St. Maarten prominent in CFT meetings in the Netherlands

THE HAGUE–St. Maarten’s reconstruction following Hurricane Irma was a prominent item on the agenda of the meetings that the Committees for Financial Supervision CFTs of Curaçao and St. Maarten, of Aruba and of Bonaire, St. Eustatius and Saba (Caribbean Netherlands) held with authorities in the Netherlands last week.

During their visit from March 26 to 28, the Committees met with State Secretary of Internal Affairs and Kingdom Relations Raymond Knops, Minister of Finance Wopke Hoekstra, members of the First and Second Chambers of the Dutch Parliament and Ministers Plenipotentiary Raymond Begina of Curaçao, Guillfred Besaril of Aruba and Hasani Ellis of St. Maarten. The Council of State and the General Audit Chamber were also visited.  

During the meetings, attention was paid to the extraordinary situation in St. Maarten. In 2017, the country was reasonably well on its way to aligning its budget with the financial norms and complying with the legal terms. Hurricane Irma caused a substantial deficit on the budget. The need was emphasized to draw up the mandatory paperwork related to the budgetary and accounting documentation in a timely manner and to get the economy up and running again.

According to the CFTs, the Reconstruction Trust Fund obviously plays an important role in restarting St. Maarten’s economy. “The fund will also have a positive effect on the deficit, which will decrease as a result. This underlines the need to conclude the talks between the Netherlands, St. Maarten and the World Bank as quickly as possible,” it was stated in a press release on Tuesday.

It was the first time that the CFTs had met in the Netherlands in their current constellation. The main topic was the mostly troublesome situation of the public finances of the three Kingdom countries in 2017. Attention was given to the background of the current state of affairs and how it should be dealt with.

Aruba’s public finances require special attention. The public debt is growing towards 90 per cent of the gross domestic product (GDP). Aruba will not manage to comply with the norms of the Kingdom Law on Financial Supervision in 2017 and 2018.

The new Aruba Government, which took office in November 2017, has drawn up a plan to achieve sustainable public finances with a debt-to-GDP ratio of 50 per cent in the long term. Measures will be taken in 2018. On March 2, the Aruba Committee for Financial Supervision CAFT advised designing the budget for 2018 in such a manner that the deficit for 2018 would at least be lower than that for 2017.

The worrisome situation in Curaçao was discussed as well. For the first time in years, Curaçao does not have a balanced budget, while the national debt is on the rise. Curaçao has taken measures that will be implemented via a budget amendment.

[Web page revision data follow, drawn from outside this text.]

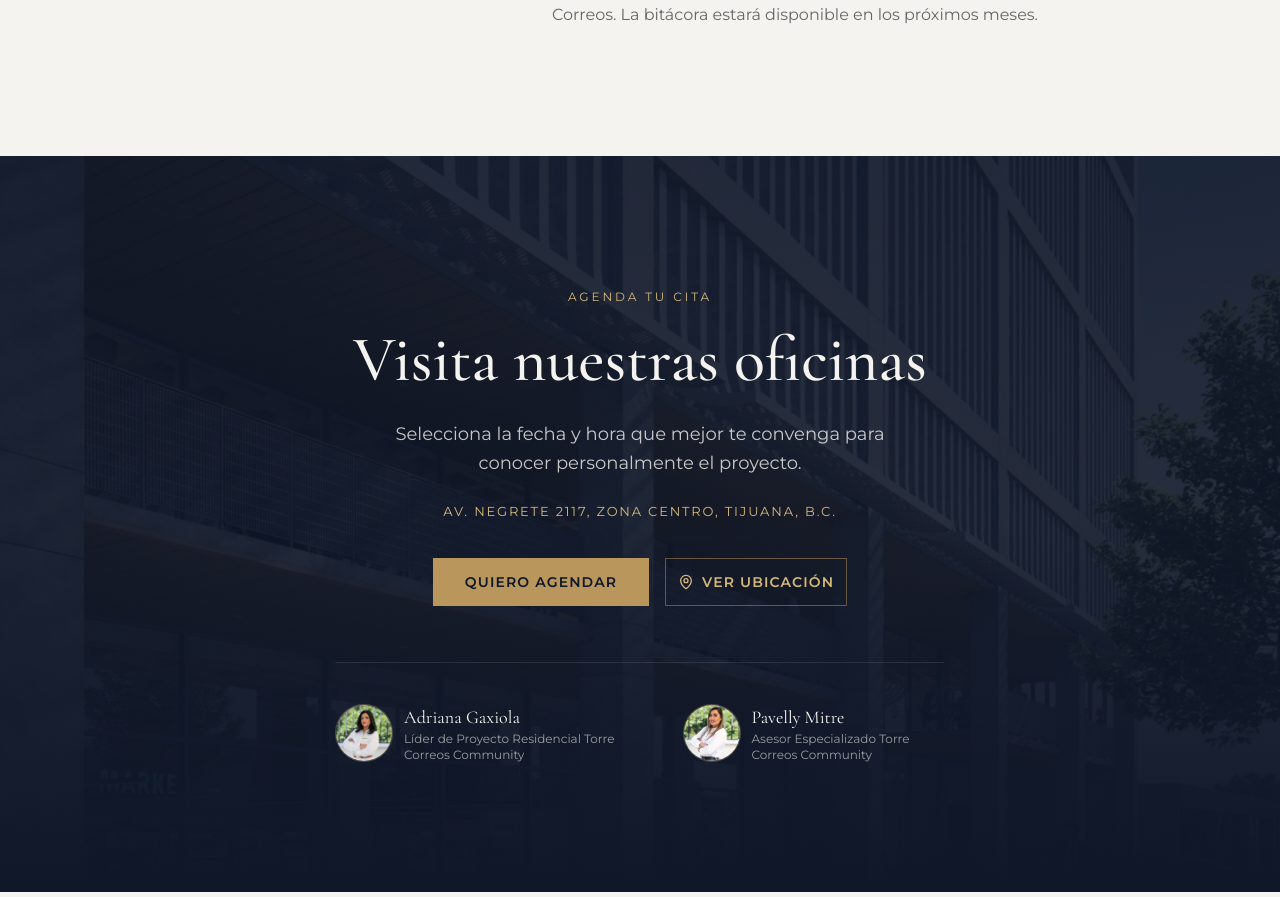
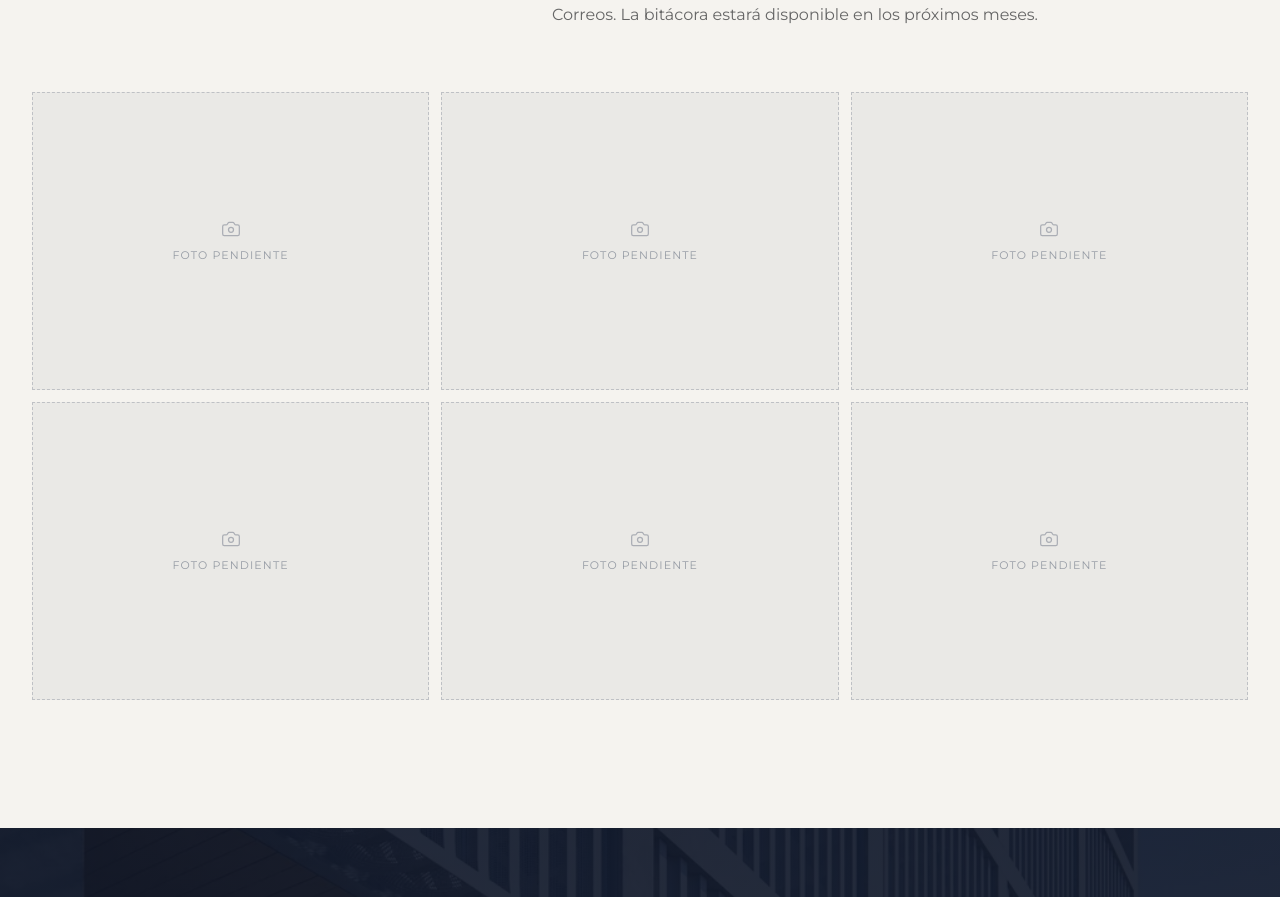
Before and after one commit to Oscarm157/torre_correos, a Next.js app: page / in a window 1280 px wide. Shown: the part 6959-7856 px from the top of the page. Built offline with nearby package versions, Linux system fonts and the light colour scheme.

Commit message:
Agrega grid de 6 huecos placeholder en Avance de Obra

```diff
--- a/src/components/sections/AvanceObra.tsx
+++ b/src/components/sections/AvanceObra.tsx
@@ -1,5 +1,6 @@
 "use client";
 
+import { Camera } from "lucide-react";
 import { Reveal } from "./reveal";
 
 /**
@@ -7,7 +8,11 @@ import { Reveal } from "./reveal";
  * de Oscar). Familia DISTINTA a Comunidad: bloque asimétrico alineado a la
  * izquierda sobre banda clara (crema), con numeral serif grande como ancla.
  * TODO: sustituir por la bitácora/seguimiento de obra real cuando llegue.
+ * El grid de abajo son huecos honestos (sin foto de stock) listos para que
+ * Oscar suba las fotos reales de avance.
  */
+const HUECOS = 6;
+
 export default function AvanceObra() {
   return (
     <section
@@ -38,6 +43,24 @@ export default function AvanceObra() {
           </Reveal>
         </div>
       </div>
+
+      <div className="mx-auto mt-14 max-w-[1440px] px-5 sm:mt-16 sm:px-8">
+        <Reveal delay={0.14}>
+          <div className="grid grid-cols-2 gap-3 sm:grid-cols-3">
+            {Array.from({ length: HUECOS }, (_, i) => (
+              <div
+                key={i}
+                className="flex aspect-[4/3] flex-col items-center justify-center gap-2 border border-dashed border-[#1a2744]/20 bg-[#1a2744]/5"
+              >
+                <Camera className="size-5 text-[#1a2744]/30" strokeWidth={1.5} />
+                <span className="font-body text-[0.6875rem] tracking-[0.1em] text-[#1a2744]/40 uppercase">
+                  Foto pendiente
+                </span>
+              </div>
+            ))}
+          </div>
+        </Reveal>
+      </div>
     </section>
   );
 }
```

Curaçao has recently submitted the budget amendment to CFT. The document is currently being assessed. Special attention will be paid to the structural effect of the measures. The need to have a risk analysis for the 2018 budget to manage the risks at an early stage was discussed.

The financial situation of Bonaire, St. Eustatius and Saba was also a topic. The special mention of the three islands in the Dutch Governing Accord in financial terms was deemed positive. “This attention is good for the further development of the islands. Nonetheless, the public entities are still facing a number of challenges. While Saba has received unqualified audit reports since 2014, other islands still have some steps to take,” the CFT for the Caribbean Netherlands stated.

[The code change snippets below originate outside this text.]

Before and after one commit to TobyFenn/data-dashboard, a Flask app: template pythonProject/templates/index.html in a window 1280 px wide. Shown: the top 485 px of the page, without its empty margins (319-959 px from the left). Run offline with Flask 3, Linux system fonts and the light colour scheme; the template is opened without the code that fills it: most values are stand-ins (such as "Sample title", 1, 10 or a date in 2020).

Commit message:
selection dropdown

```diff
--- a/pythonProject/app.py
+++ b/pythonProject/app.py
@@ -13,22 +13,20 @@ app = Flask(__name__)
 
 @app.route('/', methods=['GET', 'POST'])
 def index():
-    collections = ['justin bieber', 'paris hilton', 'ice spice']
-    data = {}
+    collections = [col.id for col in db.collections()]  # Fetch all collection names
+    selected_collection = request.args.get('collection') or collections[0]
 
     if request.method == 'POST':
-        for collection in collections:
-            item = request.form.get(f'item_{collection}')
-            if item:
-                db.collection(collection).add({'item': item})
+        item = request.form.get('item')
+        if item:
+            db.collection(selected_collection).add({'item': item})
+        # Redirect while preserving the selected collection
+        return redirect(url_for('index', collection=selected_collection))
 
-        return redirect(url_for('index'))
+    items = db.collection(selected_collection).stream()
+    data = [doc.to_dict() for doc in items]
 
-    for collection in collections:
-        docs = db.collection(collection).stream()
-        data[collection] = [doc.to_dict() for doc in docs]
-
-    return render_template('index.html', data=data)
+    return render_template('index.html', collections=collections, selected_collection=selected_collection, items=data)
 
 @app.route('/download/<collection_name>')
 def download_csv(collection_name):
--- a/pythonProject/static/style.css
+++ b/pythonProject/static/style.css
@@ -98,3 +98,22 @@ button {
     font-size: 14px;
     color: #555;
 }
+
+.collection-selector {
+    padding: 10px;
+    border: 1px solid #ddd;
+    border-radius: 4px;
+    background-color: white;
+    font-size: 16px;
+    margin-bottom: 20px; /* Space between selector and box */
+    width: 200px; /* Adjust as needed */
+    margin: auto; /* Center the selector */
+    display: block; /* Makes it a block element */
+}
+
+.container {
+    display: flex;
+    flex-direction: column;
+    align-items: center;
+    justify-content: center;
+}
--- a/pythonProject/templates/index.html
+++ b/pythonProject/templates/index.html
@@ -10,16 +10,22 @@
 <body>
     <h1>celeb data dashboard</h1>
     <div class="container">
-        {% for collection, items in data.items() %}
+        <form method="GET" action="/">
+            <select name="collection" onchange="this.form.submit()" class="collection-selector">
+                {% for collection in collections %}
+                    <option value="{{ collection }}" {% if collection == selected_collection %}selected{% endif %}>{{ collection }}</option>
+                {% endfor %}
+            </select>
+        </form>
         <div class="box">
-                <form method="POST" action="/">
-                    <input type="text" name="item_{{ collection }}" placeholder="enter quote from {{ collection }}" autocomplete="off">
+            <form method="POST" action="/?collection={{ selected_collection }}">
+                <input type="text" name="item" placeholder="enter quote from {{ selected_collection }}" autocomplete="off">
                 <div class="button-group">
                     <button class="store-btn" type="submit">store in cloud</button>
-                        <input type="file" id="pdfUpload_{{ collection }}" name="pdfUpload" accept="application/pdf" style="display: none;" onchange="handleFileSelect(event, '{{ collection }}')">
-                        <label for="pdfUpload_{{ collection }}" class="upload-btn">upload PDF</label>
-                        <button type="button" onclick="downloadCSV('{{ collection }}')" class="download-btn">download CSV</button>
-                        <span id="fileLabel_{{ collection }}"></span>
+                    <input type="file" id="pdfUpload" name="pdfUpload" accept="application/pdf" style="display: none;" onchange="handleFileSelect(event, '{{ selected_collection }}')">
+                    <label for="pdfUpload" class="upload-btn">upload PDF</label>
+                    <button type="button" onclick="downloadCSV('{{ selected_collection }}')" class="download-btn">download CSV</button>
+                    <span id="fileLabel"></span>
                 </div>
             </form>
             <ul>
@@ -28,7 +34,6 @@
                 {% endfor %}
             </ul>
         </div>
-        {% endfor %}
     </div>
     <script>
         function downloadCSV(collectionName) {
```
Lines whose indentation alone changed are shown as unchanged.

The purpose of the meetings was to get acquainted with the various discussion partners in the Netherlands. The role and function of the three Committees was discussed, as well as the evaluation of the Kingdom Law on Financial Supervision and the deliberations between the Netherlands and Aruba on a new legal norms framework.

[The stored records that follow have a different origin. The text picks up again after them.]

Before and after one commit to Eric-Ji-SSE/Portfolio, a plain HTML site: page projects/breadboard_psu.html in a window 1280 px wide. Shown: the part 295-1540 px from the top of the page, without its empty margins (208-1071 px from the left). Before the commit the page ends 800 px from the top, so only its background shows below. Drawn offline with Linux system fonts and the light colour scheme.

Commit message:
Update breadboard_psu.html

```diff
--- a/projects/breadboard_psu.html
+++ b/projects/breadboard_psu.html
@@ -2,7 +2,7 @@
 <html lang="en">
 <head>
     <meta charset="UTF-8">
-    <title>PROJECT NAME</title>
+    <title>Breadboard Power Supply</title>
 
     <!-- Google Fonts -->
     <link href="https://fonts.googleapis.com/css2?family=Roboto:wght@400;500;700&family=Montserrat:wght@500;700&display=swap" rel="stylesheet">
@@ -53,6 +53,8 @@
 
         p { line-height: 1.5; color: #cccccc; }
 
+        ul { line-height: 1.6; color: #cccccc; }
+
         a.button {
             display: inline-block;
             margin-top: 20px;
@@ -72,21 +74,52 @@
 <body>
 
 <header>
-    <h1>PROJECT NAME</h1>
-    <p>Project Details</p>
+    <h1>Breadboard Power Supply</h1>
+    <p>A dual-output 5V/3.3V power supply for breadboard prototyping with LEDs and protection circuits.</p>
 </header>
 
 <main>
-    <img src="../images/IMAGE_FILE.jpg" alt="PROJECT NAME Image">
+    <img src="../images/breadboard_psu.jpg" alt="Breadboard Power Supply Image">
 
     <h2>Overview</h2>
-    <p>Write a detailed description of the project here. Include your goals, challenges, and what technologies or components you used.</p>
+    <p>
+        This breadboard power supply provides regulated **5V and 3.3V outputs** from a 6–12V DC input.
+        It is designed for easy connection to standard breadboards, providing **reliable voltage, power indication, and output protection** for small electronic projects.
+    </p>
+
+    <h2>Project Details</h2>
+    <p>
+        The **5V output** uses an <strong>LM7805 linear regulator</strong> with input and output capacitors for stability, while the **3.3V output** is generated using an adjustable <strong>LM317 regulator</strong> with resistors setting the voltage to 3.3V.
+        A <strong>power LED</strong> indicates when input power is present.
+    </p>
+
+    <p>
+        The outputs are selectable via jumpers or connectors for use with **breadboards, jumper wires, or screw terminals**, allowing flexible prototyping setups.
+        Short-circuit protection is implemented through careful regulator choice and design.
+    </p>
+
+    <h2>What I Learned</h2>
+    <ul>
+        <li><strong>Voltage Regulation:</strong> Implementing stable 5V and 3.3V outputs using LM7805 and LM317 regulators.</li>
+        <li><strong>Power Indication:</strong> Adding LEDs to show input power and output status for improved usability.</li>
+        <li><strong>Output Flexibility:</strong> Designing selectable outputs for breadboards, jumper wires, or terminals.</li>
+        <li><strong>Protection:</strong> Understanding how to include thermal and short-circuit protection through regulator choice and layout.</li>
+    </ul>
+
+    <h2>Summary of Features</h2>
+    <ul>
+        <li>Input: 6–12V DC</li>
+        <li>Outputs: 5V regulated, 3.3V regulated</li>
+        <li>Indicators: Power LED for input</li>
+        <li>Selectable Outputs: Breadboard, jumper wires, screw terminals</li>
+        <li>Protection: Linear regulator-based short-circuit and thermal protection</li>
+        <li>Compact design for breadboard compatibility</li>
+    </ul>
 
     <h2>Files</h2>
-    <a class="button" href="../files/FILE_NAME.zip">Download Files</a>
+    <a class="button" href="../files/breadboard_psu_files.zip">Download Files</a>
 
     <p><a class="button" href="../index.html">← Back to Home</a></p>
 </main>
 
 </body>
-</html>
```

According to the Committees, the conversation partners in The Hague showed great interest in the Caribbean part of the Kingdom and the developments on the islands. Extensive exchanges of views were held on the various current events at the Council of State, where the CFT Committees were received by Vice-President Piet-Hein Donner and several Members of the Council of State. In particular, the challenges that Aruba, Curaçao and Bonaire are facing in connection with the developments in the neighbouring country Venezuela were discussed.

In the meeting with State Secretary Knops, the CFTs talked about the Kingdom Law on Financial Supervision and the question as to whether this law offers CFT sufficient tools to do its job. The situation in St. Maarten and the reconstruction were also deliberated on with the Finance Minister.

The meeting with the Ministers Plenipotentiary took place during an informal lunch during which the different situations of the countries were reflected upon. The CFT Chairman and the members look back on a successful trip. The Committees visit the Netherlands in principle once every two years.

The Committees consist of Chairman Raymond Gradus, Member on behalf of the Netherlands Sybilla Dekker, Member on behalf of St. Maarten Maria van der Sluijs-Plantz, Member on behalf of Curaçao Gregory Damoen, Member on behalf of the Caribbean Netherlands Herbert Domacassé and Member on behalf of Aruba Robert Croes.

Source: The Daily Herald